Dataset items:
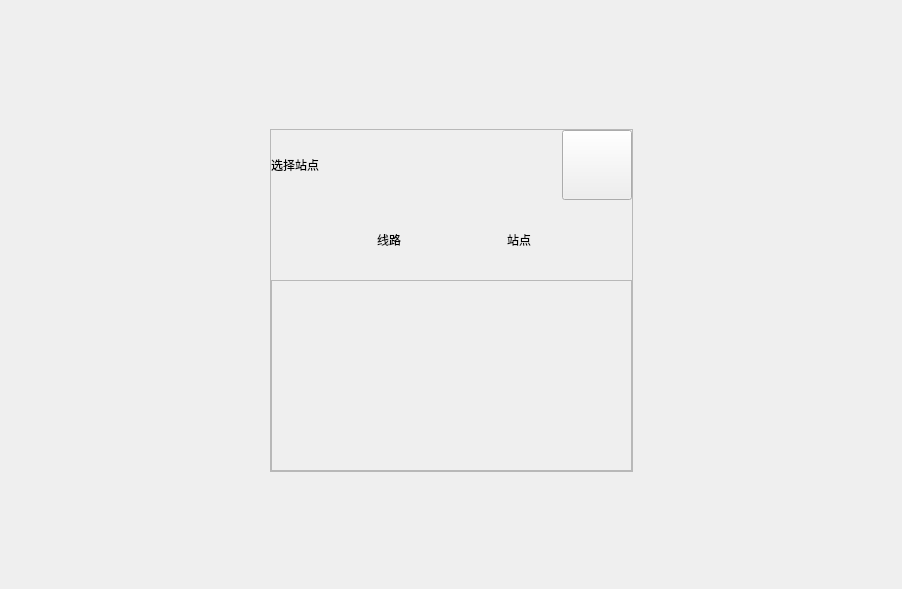
This is frame/StationSelectWidget.ui in EllieYY/ism as Qt 5 draws it before an edit. The edited form follows.
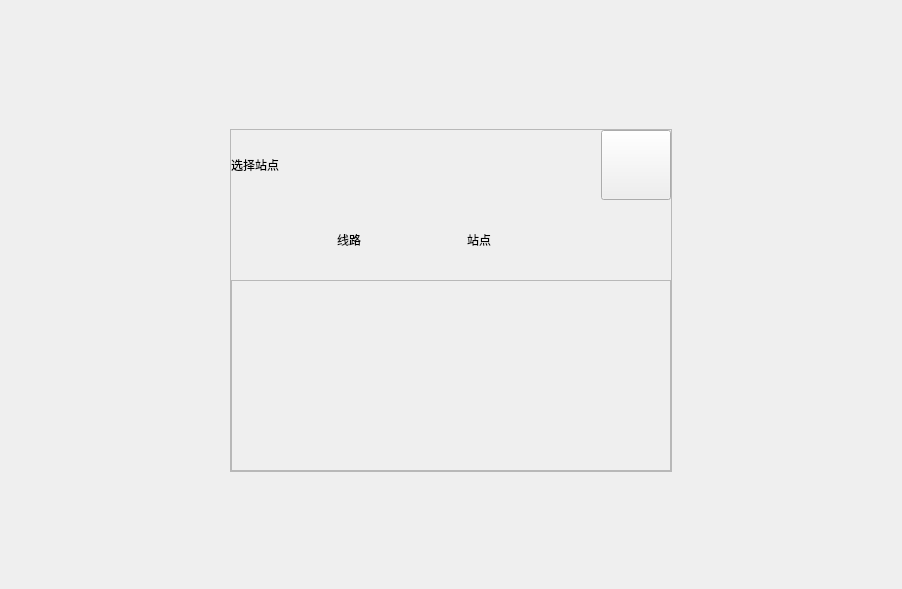
This is the edited form.

The edit to the form file:
```diff
--- a/frame/StationSelectWidget.ui
+++ b/frame/StationSelectWidget.ui
@@ -49,7 +49,7 @@
        </spacer>
       </item>
       <item>
-       <layout class="QHBoxLayout" name="horizontalLayout_4" stretch="0,1,0">
+       <layout class="QHBoxLayout" name="horizontalLayout_4" stretch="1,2,1">
         <item>
          <spacer name="horizontalSpacer_2">
           <property name="orientation">
```
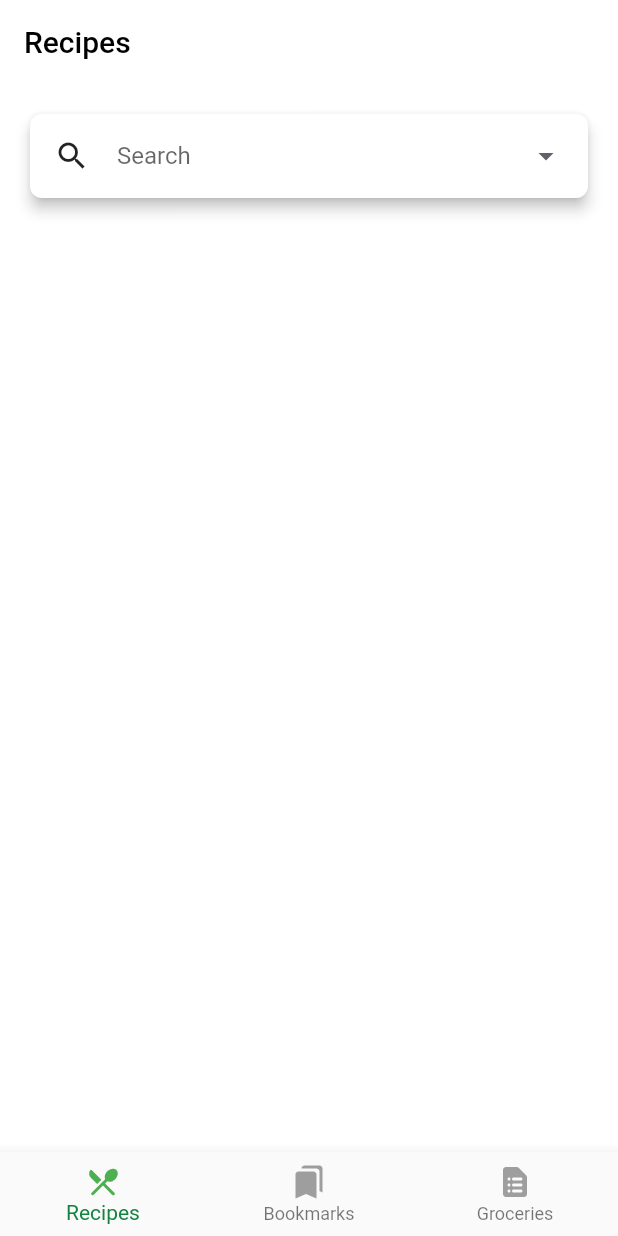
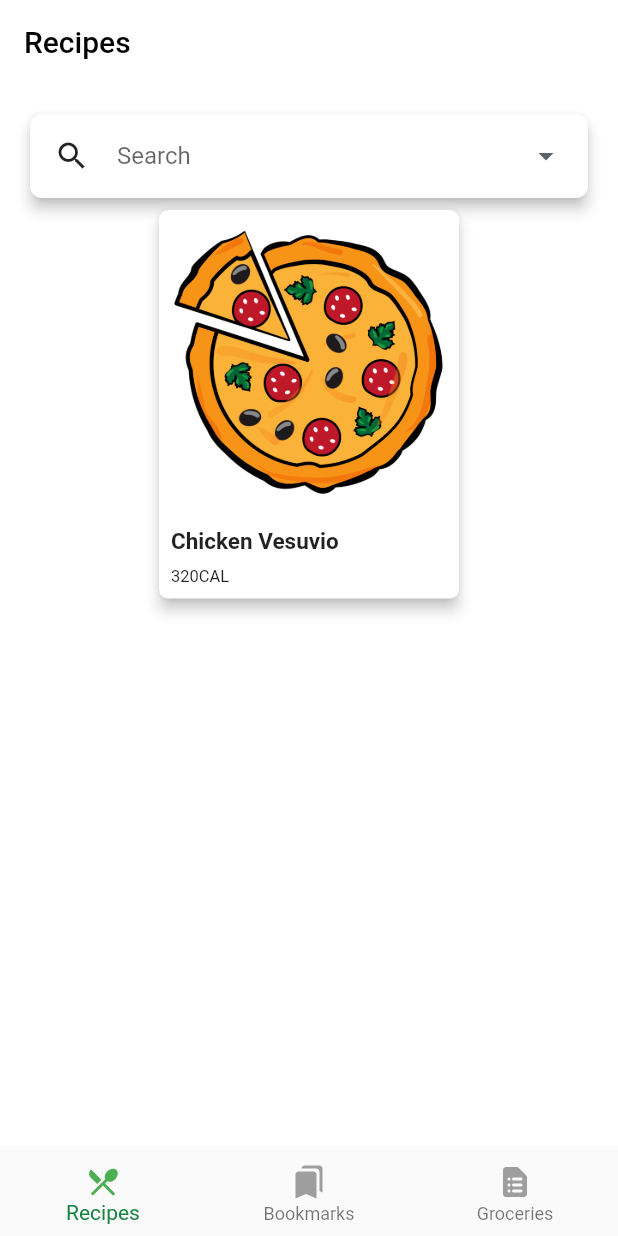
Before and after one commit to fayez666/Recipes-Finder, a Flutter app: the screen it shows after launch, on a phone screen of 412 x 824 dp. Run offline on Flutter 3.47's test engine with Material 2 defaults, Android fonts, the phone set to English and light mode, and no system bars; our stand-ins replace flutter_slidable, flutter_svg, shared_preferences.

```diff
--- /dev/null
+++ b/lib/network/recipe_model.dart
@@ -0,0 +1,91 @@
+import 'package:json_annotation/json_annotation.dart';
+part 'recipe_model.g.dart';
+
+@JsonSerializable()
+class APIRecipeQuery {
+  factory APIRecipeQuery.fromJson(Map<String, dynamic> json) =>
+      _$APIRecipeQueryFromJson(json);
+  Map<String, dynamic> toJson() => _$APIRecipeQueryToJson(this);
+  @JsonKey(name: 'q')
+  String query;
+  int from;
+  int to;
+  bool more;
+  int count;
+  List<APIHits> hits;
+  APIRecipeQuery({
+    required this.query,
+    required this.from,
+    required this.to,
+    required this.more,
+    required this.count,
+    required this.hits,
+  });
+}
+
+@JsonSerializable()
+class APIHits {
+  APIRecipe recipe;
+
+  APIHits({
+    required this.recipe,
+  });
+
+  factory APIHits.fromJson(Map<String, dynamic> json) =>
+      _$APIHitsFromJson(json);
+  Map<String, dynamic> toJson() => _$APIHitsToJson(this);
+}
+
+@JsonSerializable()
+class APIRecipe {
+  String label;
+  String image;
+  String url;
+
+  List<APIIngredients> ingredients;
+  double calories;
+  double totalWeight;
+  double totalTime;
+  APIRecipe({
+    required this.label,
+    required this.image,
+    required this.url,
+    required this.ingredients,
+    required this.calories,
+    required this.totalWeight,
+    required this.totalTime,
+  });
+
+  factory APIRecipe.fromJson(Map<String, dynamic> json) =>
+      _$APIRecipeFromJson(json);
+  Map<String, dynamic> toJson() => _$APIRecipeToJson(this);
+}
+
+String getCalories(double? calories) {
+  if (calories == null) {
+    return '0 KCAL';
+  }
+  return '${calories.floor()} KCAL';
+}
+
+String getWeight(double? weight) {
+  if (weight == null) {
+    return '0g';
+  }
+  return '${weight.floor()}g';
+}
+
+@JsonSerializable()
+class APIIngredients {
+  @JsonKey(name: 'text')
+  String name;
+  double weight;
+  APIIngredients({
+    required this.name,
+    required this.weight,
+  });
+
+  factory APIIngredients.fromJson(Map<String, dynamic> json) =>
+      _$APIIngredientsFromJson(json);
+  Map<String, dynamic> toJson() => _$APIIngredientsToJson(this);
+}
--- a/lib/ui/recipes/recipe_list.dart
+++ b/lib/ui/recipes/recipe_list.dart
@@ -1,10 +1,15 @@
+import 'dart:convert';
 import 'dart:math';
 
 import 'package:flutter/material.dart';
+import 'package:flutter/services.dart';
 import 'package:recipes_finder/ui/colors.dart';
 import 'package:shared_preferences/shared_preferences.dart';
 
+import '../../network/recipe_model.dart';
+import '../recipe_card.dart';
 import '../widgets/custom_dropdown.dart';
+import 'recipe_details.dart';
 
 class RecipeList extends StatefulWidget {
   const RecipeList({Key? key}) : super(key: key);
@@ -26,13 +31,11 @@ class _RecipeListState extends State<RecipeList> {
   bool loading = false;
   bool inErrorState = false;
   List<String> previousSearches = <String>[];
-  // TODO: Add _currentRecipes1
-
+  APIRecipeQuery? _currentRecipes1;
   @override
   void initState() {
     super.initState();
-    // TODO: Call loadRecipes()
-
+    loadRecipes();
     getPreviousSearches();
     searchTextController = TextEditingController(text: '');
     _scrollController.addListener(() {
@@ -55,7 +58,13 @@ class _RecipeListState extends State<RecipeList> {
     });
   }
 
-  // TODO: Add loadRecipes
+  Future loadRecipes() async {
+
+    final jsonString = await rootBundle.loadString('assets/recipes1.json');
+    setState(() {
+      _currentRecipes1 = APIRecipeQuery.fromJson(jsonDecode(jsonString));
+    });
+  }
 
   @override
   void dispose() {
@@ -186,16 +195,34 @@ class _RecipeListState extends State<RecipeList> {
     });
   }
 
-  // TODO: Replace method
   Widget _buildRecipeLoader(BuildContext context) {
-    if (searchTextController.text.length < 3) {
+
+    if (_currentRecipes1 == null || _currentRecipes1?.hits == null) {
       return Container();
     }
-    // Show a loading indicator while waiting for the movies
-    return const Center(
-      child: CircularProgressIndicator(),
+    return Flexible(
+      child: ListView.builder(
+        itemCount: 1,
+        itemBuilder: (BuildContext context, int index) {
+          return Center(
+              child: _buildRecipeCard(context, _currentRecipes1!.hits, 0));
+        },
+      ),
     );
   }
 
-  // TODO: Add _buildRecipeCard
+  Widget _buildRecipeCard(
+      BuildContext topLevelContext, List<APIHits> hits, int index) {
+    final recipe = hits[index].recipe;
+    return GestureDetector(
+      onTap: () {
+        Navigator.push(topLevelContext, MaterialPageRoute(
+          builder: (context) {
+            return const RecipeDetails();
+          },
+        ));
+      },
+      child: recipeStringCard(recipe.image, recipe.label),
+    );
+  }
 }
```
Also changed, not shown: lib/network/recipe_model.g.dart (added).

== About this exercise ==
The expected output is the full data above, reproduced exactly with no images.

== Written solution ==
This is frame/StationSelectWidget.ui in EllieYY/ism as Qt 5 draws it before an edit. The edited form follows.
This is the edited form.

The edit to the form file:
```diff
--- a/frame/StationSelectWidget.ui
+++ b/frame/StationSelectWidget.ui
@@ -49,7 +49,7 @@
        </spacer>
       </item>
       <item>
-       <layout class="QHBoxLayout" name="horizontalLayout_4" stretch="0,1,0">
+       <layout class="QHBoxLayout" name="horizontalLayout_4" stretch="1,2,1">
         <item>
          <spacer name="horizontalSpacer_2">
           <property name="orientation">
```
Before and after one commit to fayez666/Recipes-Finder, a Flutter app: the screen it shows after launch, on a phone screen of 412 x 824 dp. Run offline on Flutter 3.47's test engine with Material 2 defaults, Android fonts, the phone set to English and light mode, and no system bars; our stand-ins replace flutter_slidable, flutter_svg, shared_preferences.

```diff
--- /dev/null
+++ b/lib/network/recipe_model.dart
@@ -0,0 +1,91 @@
+import 'package:json_annotation/json_annotation.dart';
+part 'recipe_model.g.dart';
+
+@JsonSerializable()
+class APIRecipeQuery {
+  factory APIRecipeQuery.fromJson(Map<String, dynamic> json) =>
+      _$APIRecipeQueryFromJson(json);
+  Map<String, dynamic> toJson() => _$APIRecipeQueryToJson(this);
+  @JsonKey(name: 'q')
+  String query;
+  int from;
+  int to;
+  bool more;
+  int count;
+  List<APIHits> hits;
+  APIRecipeQuery({
+    required this.query,
+    required this.from,
+    required this.to,
+    required this.more,
+    required this.count,
+    required this.hits,
+  });
+}
+
+@JsonSerializable()
+class APIHits {
+  APIRecipe recipe;
+
+  APIHits({
+    required this.recipe,
+  });
+
+  factory APIHits.fromJson(Map<String, dynamic> json) =>
+      _$APIHitsFromJson(json);
+  Map<String, dynamic> toJson() => _$APIHitsToJson(this);
+}
+
+@JsonSerializable()
+class APIRecipe {
+  String label;
+  String image;
+  String url;
+
+  List<APIIngredients> ingredients;
+  double calories;
+  double totalWeight;
+  double totalTime;
+  APIRecipe({
+    required this.label,
+    required this.image,
+    required this.url,
+    required this.ingredients,
+    required this.calories,
+    required this.totalWeight,
+    required this.totalTime,
+  });
+
+  factory APIRecipe.fromJson(Map<String, dynamic> json) =>
+      _$APIRecipeFromJson(json);
+  Map<String, dynamic> toJson() => _$APIRecipeToJson(this);
+}
+
+String getCalories(double? calories) {
+  if (calories == null) {
+    return '0 KCAL';
+  }
+  return '${calories.floor()} KCAL';
+}
+
+String getWeight(double? weight) {
+  if (weight == null) {
+    return '0g';
+  }
+  return '${weight.floor()}g';
+}
+
+@JsonSerializable()
+class APIIngredients {
+  @JsonKey(name: 'text')
+  String name;
+  double weight;
+  APIIngredients({
+    required this.name,
+    required this.weight,
+  });
+
+  factory APIIngredients.fromJson(Map<String, dynamic> json) =>
+      _$APIIngredientsFromJson(json);
+  Map<String, dynamic> toJson() => _$APIIngredientsToJson(this);
+}
--- a/lib/ui/recipes/recipe_list.dart
+++ b/lib/ui/recipes/recipe_list.dart
@@ -1,10 +1,15 @@
+import 'dart:convert';
 import 'dart:math';
 
 import 'package:flutter/material.dart';
+import 'package:flutter/services.dart';
 import 'package:recipes_finder/ui/colors.dart';
 import 'package:shared_preferences/shared_preferences.dart';
 
+import '../../network/recipe_model.dart';
+import '../recipe_card.dart';
 import '../widgets/custom_dropdown.dart';
+import 'recipe_details.dart';
 
 class RecipeList extends StatefulWidget {
   const RecipeList({Key? key}) : super(key: key);
@@ -26,13 +31,11 @@ class _RecipeListState extends State<RecipeList> {
   bool loading = false;
   bool inErrorState = false;
   List<String> previousSearches = <String>[];
-  // TODO: Add _currentRecipes1
-
+  APIRecipeQuery? _currentRecipes1;
   @override
   void initState() {
     super.initState();
-    // TODO: Call loadRecipes()
-
+    loadRecipes();
     getPreviousSearches();
     searchTextController = TextEditingController(text: '');
     _scrollController.addListener(() {
@@ -55,7 +58,13 @@ class _RecipeListState extends State<RecipeList> {
     });
   }
 
-  // TODO: Add loadRecipes
+  Future loadRecipes() async {
+
+    final jsonString = await rootBundle.loadString('assets/recipes1.json');
+    setState(() {
+      _currentRecipes1 = APIRecipeQuery.fromJson(jsonDecode(jsonString));
+    });
+  }
 
   @override
   void dispose() {
@@ -186,16 +195,34 @@ class _RecipeListState extends State<RecipeList> {
     });
   }
 
-  // TODO: Replace method
   Widget _buildRecipeLoader(BuildContext context) {
-    if (searchTextController.text.length < 3) {
+
+    if (_currentRecipes1 == null || _currentRecipes1?.hits == null) {
       return Container();
     }
-    // Show a loading indicator while waiting for the movies
-    return const Center(
-      child: CircularProgressIndicator(),
+    return Flexible(
+      child: ListView.builder(
+        itemCount: 1,
+        itemBuilder: (BuildContext context, int index) {
+          return Center(
+              child: _buildRecipeCard(context, _currentRecipes1!.hits, 0));
+        },
+      ),
     );
   }
 
-  // TODO: Add _buildRecipeCard
+  Widget _buildRecipeCard(
+      BuildContext topLevelContext, List<APIHits> hits, int index) {
+    final recipe = hits[index].recipe;
+    return GestureDetector(
+      onTap: () {
+        Navigator.push(topLevelContext, MaterialPageRoute(
+          builder: (context) {
+            return const RecipeDetails();
+          },
+        ));
+      },
+      child: recipeStringCard(recipe.image, recipe.label),
+    );
+  }
 }
```
Also changed, not shown: lib/network/recipe_model.g.dart (added).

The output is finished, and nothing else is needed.